_Exercise goal_
Go through the data below. Pull out every line that has the word "href".

====== Information supplied ======

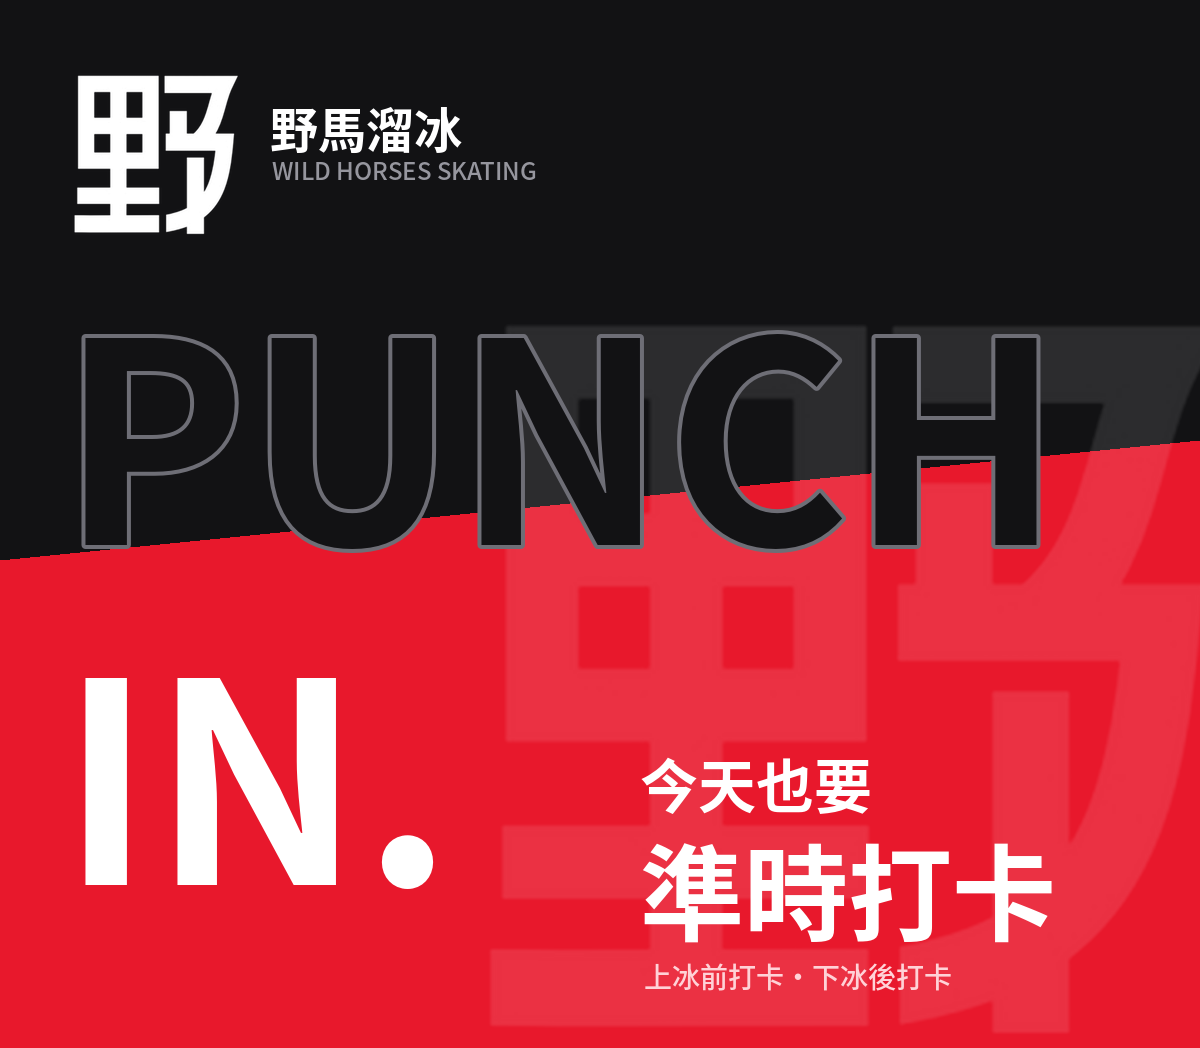
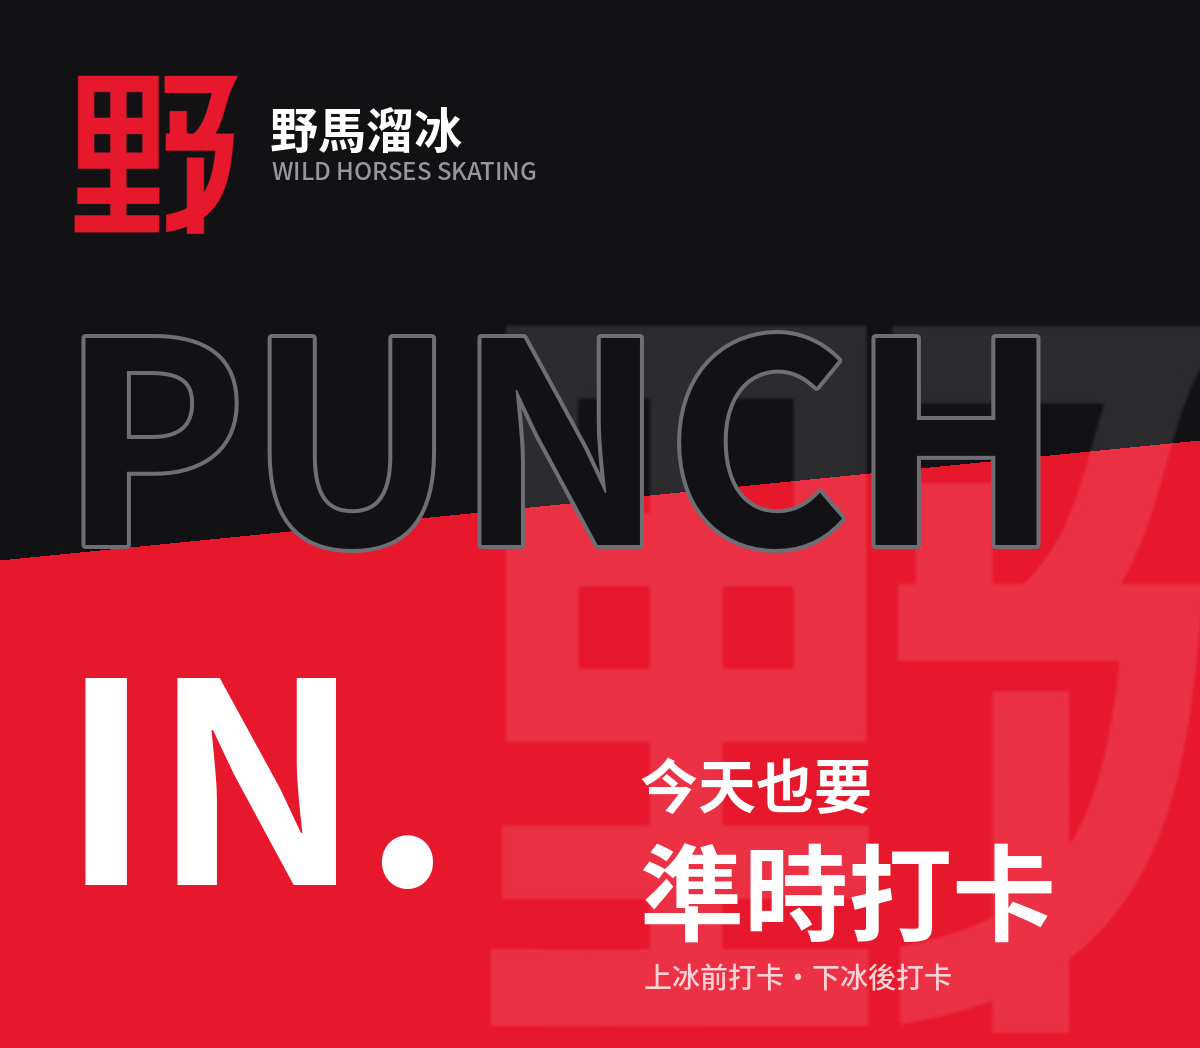
分享圖文改回 1-4，左上野字紅色
Claude-Session: https://claude.ai/code/session_01SgUoPMs89Ch7rWoMucrYnN

Changed region(s): [[0.0617, 0.0611, 0.2158, 0.2443]]

diff --git a/app.js b/app.js
@@ -6,7 +6,7 @@ import {
   initializeFirestore, doc, getDoc, setDoc as _setDoc, updateDoc as _updateDoc, deleteDoc as _deleteDoc, addDoc as _addDoc,
   collection, query, where, getDocs, serverTimestamp, writeBatch as _writeBatch, deleteField, arrayUnion, arrayRemove
 } from "https://www.gstatic.com/firebasejs/10.12.2/firebase-firestore.js";
-import { firebaseConfig, LIFF_ID, WORKER_URL } from "./config.js?v=76";
+import { firebaseConfig, LIFF_ID, WORKER_URL } from "./config.js?v=77";
 
 /* 整個月的大量查詢（報表、薪資、排班）暫存 3 分鐘，省 Firestore 讀取額度；任何寫入都會清掉暫存 */
 const MEMO = new Map();
@@ -855,7 +855,7 @@ const PUNCH_URL = `https://liff.line.me/${LIFF_ID}?view=clock`;
 $("#sharePunchBtn").onclick = async () => {
   const flex = { type: "flex", altText: "今天也要準時打卡｜野馬溜冰打卡系統", contents: {
     type: "bubble",
-    hero: { type: "image", url: "https://wild-horses-skating.pages.dev/share-card.png?v=8", size: "full", aspectRatio: "1200:1048", aspectMode: "cover", action: { type: "uri", uri: PUNCH_URL } },
+    hero: { type: "image", url: "https://wild-horses-skating.pages.dev/share-card.png?v=9", size: "full", aspectRatio: "1200:1048", aspectMode: "cover", action: { type: "uri", uri: PUNCH_URL } },
     footer: { type: "box", layout: "vertical", paddingAll: "16px", backgroundColor: "#e8182c", contents: [
       { type: "box", layout: "vertical", backgroundColor: "#ffffff", cornerRadius: "10px", paddingAll: "14px", action: { type: "uri", label: "我要打卡", uri: PUNCH_URL },
         contents: [{ type: "text", text: "我要打卡", weight: "bold", size: "lg", color: "#e8182c", align: "center" }] },

diff --git a/index.html b/index.html
@@ -16,7 +16,7 @@
   <title>野馬溜冰打卡系統</title>
   <meta property="og:title" content="野馬溜冰打卡系統">
   <meta property="og:description" content="點這裡上班・下班打卡">
-  <meta property="og:image" content="https://wild-horses-skating.pages.dev/share-card.png?v=8">
+  <meta property="og:image" content="https://wild-horses-skating.pages.dev/share-card.png?v=9">
   <meta property="og:url" content="https://liff.line.me/2012318362-VOU7aFr9?view=clock">
   <meta name="twitter:card" content="summary_large_image">
   <link rel="preconnect" href="https://www.gstatic.com" crossorigin>
@@ -26,7 +26,7 @@
   <link rel="modulepreload" href="https://www.gstatic.com/firebasejs/10.12.2/firebase-app.js">
   <link rel="modulepreload" href="https://www.gstatic.com/firebasejs/10.12.2/firebase-auth.js">
   <link rel="modulepreload" href="https://www.gstatic.com/firebasejs/10.12.2/firebase-firestore.js">
-  <link rel="stylesheet" href="style.css?v=76">
+  <link rel="stylesheet" href="style.css?v=77">
 </head>
 <body>
 
@@ -786,6 +786,6 @@
     }
   }, 25000);
 </script>
-<script type="module" src="app.js?v=76"></script>
+<script type="module" src="app.js?v=77"></script>
 </body>
 </html>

======

_Output_
   <link rel="preconnect" href="https://www.gstatic.com" crossorigin>
   <link rel="modulepreload" href="https://www.gstatic.com/firebasejs/10.12.2/firebase-app.js">
   <link rel="modulepreload" href="https://www.gstatic.com/firebasejs/10.12.2/firebase-auth.js">
   <link rel="modulepreload" href="https://www.gstatic.com/firebasejs/10.12.2/firebase-firestore.js">
-  <link rel="stylesheet" href="style.css?v=76">
+  <link rel="stylesheet" href="style.css?v=77">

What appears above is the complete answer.